Swiss Re estimates that natural catastrophes and severe weather events around the globe cost the insurance industry $19 billion in the first half of this year, with a further $21 billion of economic impact uninsured. The protection gap is all the more stark in emerging countries: for example Cyclone Idai caused $2 billion in economic loss, only 7% of which was insured. Closing this gap would greatly help in disaster recovery.
Once again Swiss Re draws attention to "secondary peril events" such as torrential rainfall and snowmelt, thunderstorms, heatwaves and dry weather. They estimate that these gave rise to $32 billion of economic losses in H1 2019, of which only $13 billion was insured. Climate change is expected to make these events more frequent: for example heatwaves and dry weather will lead to an increase in wildfires and agriculture losses.
Society will need to adapt to this volatile "new normal", and the forthcoming flagship report from the Global Commission on Adaptation will provide authoritative guidance on that topic. Insurance has a key role to play, including parametric (index) cover which we covered in a report last year.
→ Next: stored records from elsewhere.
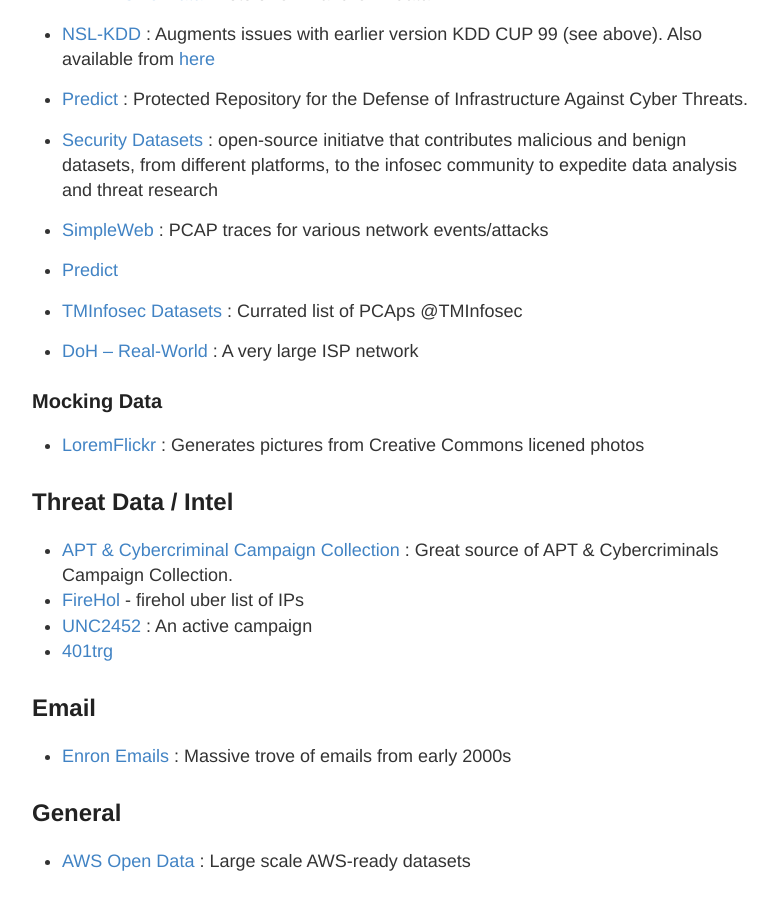
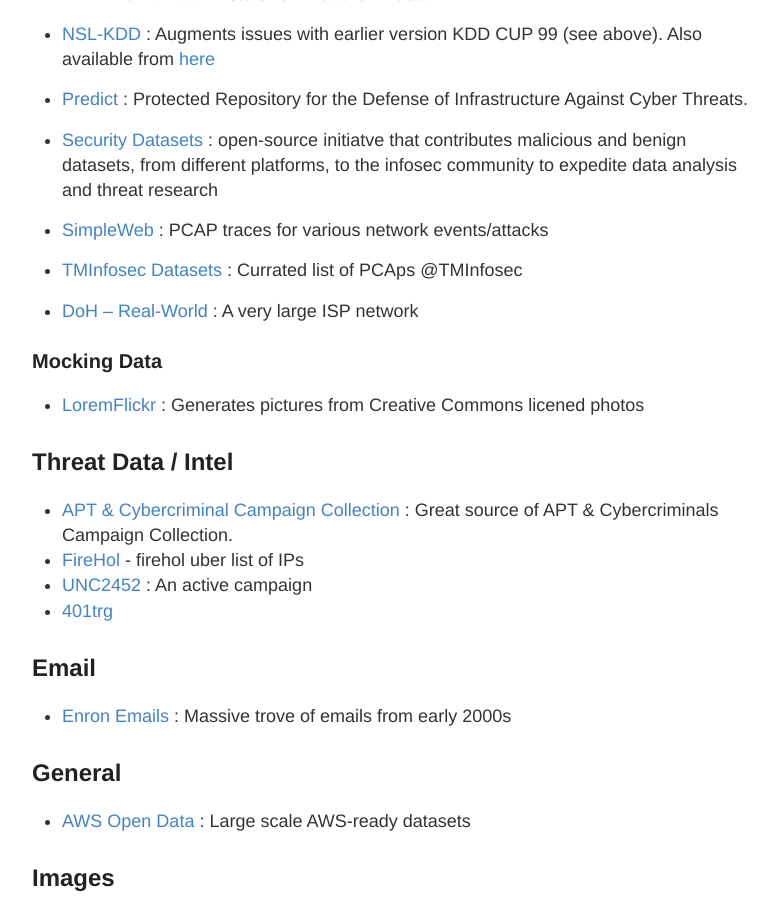
Before and after one commit to stevehenderson/stevehenderson.github.io, a Jekyll site: the page built from data.md, in a window 1280 px wide and 900 px high, scrolled down 1221 px. Shown: the whole window, without its empty margins (248-1022 px from the left). Built offline with Jekyll 4.4.1, drawn with Linux system fonts in a browser that asks for light colours.

Commit message:
Update data.md

```diff
--- a/data.md
+++ b/data.md
@@ -53,9 +53,6 @@
 
    * [SimpleWeb](http://www.simpleweb.org/wiki/Traces) : PCAP traces for various network events/attacks
 
-   * [Predict](https://www.predict.org/)
-
-
    * [TMInfosec Datasets](https://github.com/neu5ron/TMInfosec/blob/master/Datasets/PCAPs.md) : Currated list of PCAps @TMInfosec
 
    * [DoH -- Real-World](https://zenodo.org/record/5956044#.YyCeA9LMJhE) : A very large ISP network
```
The experience of the first half of this year has once again exposed the existing protection gap issues in emerging countries. For example, cyclone Idai showed just how fragile African coastal communities are. And in India, cyclone Fani inflicted widespread damage and large uninsured losses.